Welcome to The Morning After, where I share with you what movies I’ve seen over the past week. Below, you will find short reviews of those movies along with a star rating. Full length reviews may come at a later date.

So, here is what I watched this past week:

Vice


Director Adam McKay seems to have found a cinematic niche that needed filling. The political satire subgenre has been uninteresting or unabsent for years. With his follow up to The Big Short, McKay has proven adept at giving the world a fascinating, if somewhat bleak look at the various issues that face modern American politics.

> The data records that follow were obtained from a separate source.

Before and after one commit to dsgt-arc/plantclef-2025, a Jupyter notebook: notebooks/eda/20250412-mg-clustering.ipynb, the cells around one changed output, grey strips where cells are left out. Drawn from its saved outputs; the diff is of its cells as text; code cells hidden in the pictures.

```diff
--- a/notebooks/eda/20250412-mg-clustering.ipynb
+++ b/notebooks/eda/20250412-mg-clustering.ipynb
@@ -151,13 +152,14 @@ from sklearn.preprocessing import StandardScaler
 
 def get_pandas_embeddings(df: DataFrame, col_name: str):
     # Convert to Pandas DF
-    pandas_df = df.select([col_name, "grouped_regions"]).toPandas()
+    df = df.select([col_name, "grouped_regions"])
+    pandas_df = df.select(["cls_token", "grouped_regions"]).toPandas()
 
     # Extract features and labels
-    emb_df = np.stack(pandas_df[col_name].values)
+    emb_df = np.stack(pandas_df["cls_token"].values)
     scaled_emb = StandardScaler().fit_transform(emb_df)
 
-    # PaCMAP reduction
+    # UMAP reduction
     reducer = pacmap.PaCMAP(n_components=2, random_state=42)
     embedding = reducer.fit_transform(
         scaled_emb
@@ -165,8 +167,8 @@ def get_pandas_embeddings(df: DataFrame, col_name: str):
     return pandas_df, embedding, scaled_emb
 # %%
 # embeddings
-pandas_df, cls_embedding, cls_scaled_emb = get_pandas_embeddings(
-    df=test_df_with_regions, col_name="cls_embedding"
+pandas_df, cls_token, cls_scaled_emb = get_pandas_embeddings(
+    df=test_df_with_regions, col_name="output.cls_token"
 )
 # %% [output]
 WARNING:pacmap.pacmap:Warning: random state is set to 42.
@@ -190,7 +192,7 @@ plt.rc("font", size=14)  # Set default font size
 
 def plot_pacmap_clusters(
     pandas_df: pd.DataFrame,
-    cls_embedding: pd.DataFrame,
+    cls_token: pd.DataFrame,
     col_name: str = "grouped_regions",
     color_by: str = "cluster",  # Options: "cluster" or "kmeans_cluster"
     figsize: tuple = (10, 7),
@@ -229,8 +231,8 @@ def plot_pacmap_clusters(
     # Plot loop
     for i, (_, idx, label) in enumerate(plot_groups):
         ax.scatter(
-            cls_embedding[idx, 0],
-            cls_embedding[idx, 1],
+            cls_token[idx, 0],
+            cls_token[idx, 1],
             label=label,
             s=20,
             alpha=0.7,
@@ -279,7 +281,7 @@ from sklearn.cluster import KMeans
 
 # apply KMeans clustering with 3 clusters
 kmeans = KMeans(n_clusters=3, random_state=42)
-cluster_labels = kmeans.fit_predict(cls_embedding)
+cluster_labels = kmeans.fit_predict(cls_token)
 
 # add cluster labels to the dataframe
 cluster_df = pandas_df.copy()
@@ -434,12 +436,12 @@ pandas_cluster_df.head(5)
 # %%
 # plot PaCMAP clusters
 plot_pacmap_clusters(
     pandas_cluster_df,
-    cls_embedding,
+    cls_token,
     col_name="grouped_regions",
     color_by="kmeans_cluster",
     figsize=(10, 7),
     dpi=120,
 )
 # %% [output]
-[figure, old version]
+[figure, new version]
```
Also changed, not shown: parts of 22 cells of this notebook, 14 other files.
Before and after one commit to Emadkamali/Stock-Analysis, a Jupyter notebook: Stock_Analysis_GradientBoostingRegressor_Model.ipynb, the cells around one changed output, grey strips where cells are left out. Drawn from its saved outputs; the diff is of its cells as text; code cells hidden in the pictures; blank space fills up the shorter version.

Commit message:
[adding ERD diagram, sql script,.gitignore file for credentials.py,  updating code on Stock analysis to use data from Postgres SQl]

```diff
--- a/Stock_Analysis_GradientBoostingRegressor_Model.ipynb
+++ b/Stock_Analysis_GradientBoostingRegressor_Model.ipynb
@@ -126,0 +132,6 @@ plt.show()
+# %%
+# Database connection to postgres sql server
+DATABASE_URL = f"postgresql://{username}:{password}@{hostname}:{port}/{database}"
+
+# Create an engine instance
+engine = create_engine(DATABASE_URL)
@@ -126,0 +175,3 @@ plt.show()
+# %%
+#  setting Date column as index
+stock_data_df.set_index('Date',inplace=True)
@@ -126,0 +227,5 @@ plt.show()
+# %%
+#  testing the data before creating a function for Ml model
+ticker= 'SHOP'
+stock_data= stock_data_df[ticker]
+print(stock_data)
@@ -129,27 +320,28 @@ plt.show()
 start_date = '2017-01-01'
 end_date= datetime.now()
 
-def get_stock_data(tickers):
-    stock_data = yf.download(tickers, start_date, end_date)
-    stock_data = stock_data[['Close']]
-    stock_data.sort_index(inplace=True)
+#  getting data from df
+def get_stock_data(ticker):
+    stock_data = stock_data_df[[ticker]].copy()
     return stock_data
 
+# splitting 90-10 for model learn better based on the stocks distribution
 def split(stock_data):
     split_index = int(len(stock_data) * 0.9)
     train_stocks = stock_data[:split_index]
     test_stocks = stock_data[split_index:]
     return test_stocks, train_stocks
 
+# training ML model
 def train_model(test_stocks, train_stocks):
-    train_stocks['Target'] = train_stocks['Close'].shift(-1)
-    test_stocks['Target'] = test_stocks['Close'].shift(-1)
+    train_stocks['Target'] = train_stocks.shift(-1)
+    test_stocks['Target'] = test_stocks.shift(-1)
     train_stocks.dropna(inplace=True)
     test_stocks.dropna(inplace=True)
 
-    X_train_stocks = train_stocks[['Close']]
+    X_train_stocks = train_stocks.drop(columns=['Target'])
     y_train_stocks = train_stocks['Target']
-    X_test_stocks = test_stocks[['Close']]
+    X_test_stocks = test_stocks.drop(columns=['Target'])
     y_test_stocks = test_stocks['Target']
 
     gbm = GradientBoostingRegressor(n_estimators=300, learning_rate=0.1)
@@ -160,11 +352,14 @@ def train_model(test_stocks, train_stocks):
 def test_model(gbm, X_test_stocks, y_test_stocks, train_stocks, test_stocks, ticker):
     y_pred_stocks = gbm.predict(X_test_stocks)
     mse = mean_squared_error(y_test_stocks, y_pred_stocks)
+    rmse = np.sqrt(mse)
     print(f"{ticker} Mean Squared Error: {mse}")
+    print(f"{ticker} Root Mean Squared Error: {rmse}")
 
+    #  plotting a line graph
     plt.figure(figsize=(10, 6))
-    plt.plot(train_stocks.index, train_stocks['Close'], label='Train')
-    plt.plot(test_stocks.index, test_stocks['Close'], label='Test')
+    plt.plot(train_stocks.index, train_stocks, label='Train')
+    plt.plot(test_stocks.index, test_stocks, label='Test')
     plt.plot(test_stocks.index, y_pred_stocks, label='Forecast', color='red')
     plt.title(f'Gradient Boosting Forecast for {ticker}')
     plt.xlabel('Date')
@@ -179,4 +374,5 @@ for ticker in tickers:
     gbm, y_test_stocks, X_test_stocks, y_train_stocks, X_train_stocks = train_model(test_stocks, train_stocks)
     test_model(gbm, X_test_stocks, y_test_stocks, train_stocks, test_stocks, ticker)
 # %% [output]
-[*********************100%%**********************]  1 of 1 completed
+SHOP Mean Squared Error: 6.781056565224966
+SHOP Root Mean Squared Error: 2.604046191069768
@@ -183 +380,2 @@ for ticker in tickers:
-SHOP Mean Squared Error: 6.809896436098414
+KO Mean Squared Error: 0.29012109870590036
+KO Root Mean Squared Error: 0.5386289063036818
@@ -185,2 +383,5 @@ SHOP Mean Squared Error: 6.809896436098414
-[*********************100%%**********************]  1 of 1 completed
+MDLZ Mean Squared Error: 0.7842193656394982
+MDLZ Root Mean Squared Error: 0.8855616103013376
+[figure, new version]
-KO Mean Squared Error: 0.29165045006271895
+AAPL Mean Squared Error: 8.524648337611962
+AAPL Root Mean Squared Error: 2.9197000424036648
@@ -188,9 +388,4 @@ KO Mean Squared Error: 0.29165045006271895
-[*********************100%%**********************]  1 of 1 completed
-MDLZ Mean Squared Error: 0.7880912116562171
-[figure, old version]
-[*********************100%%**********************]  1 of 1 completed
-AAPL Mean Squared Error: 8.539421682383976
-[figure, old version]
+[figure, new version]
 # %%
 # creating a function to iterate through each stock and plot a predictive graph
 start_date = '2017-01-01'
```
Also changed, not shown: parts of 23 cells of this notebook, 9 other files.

Exploring the influence of former Vice President Dick Cheney from his days as a congressional intern to his hollowing out and eroding of the United States government, Vice walks a delicate line between honest portrayal of an odious man and convincing biopic that attempts to partially humanize someone whose vileness has created a dangerous precedent.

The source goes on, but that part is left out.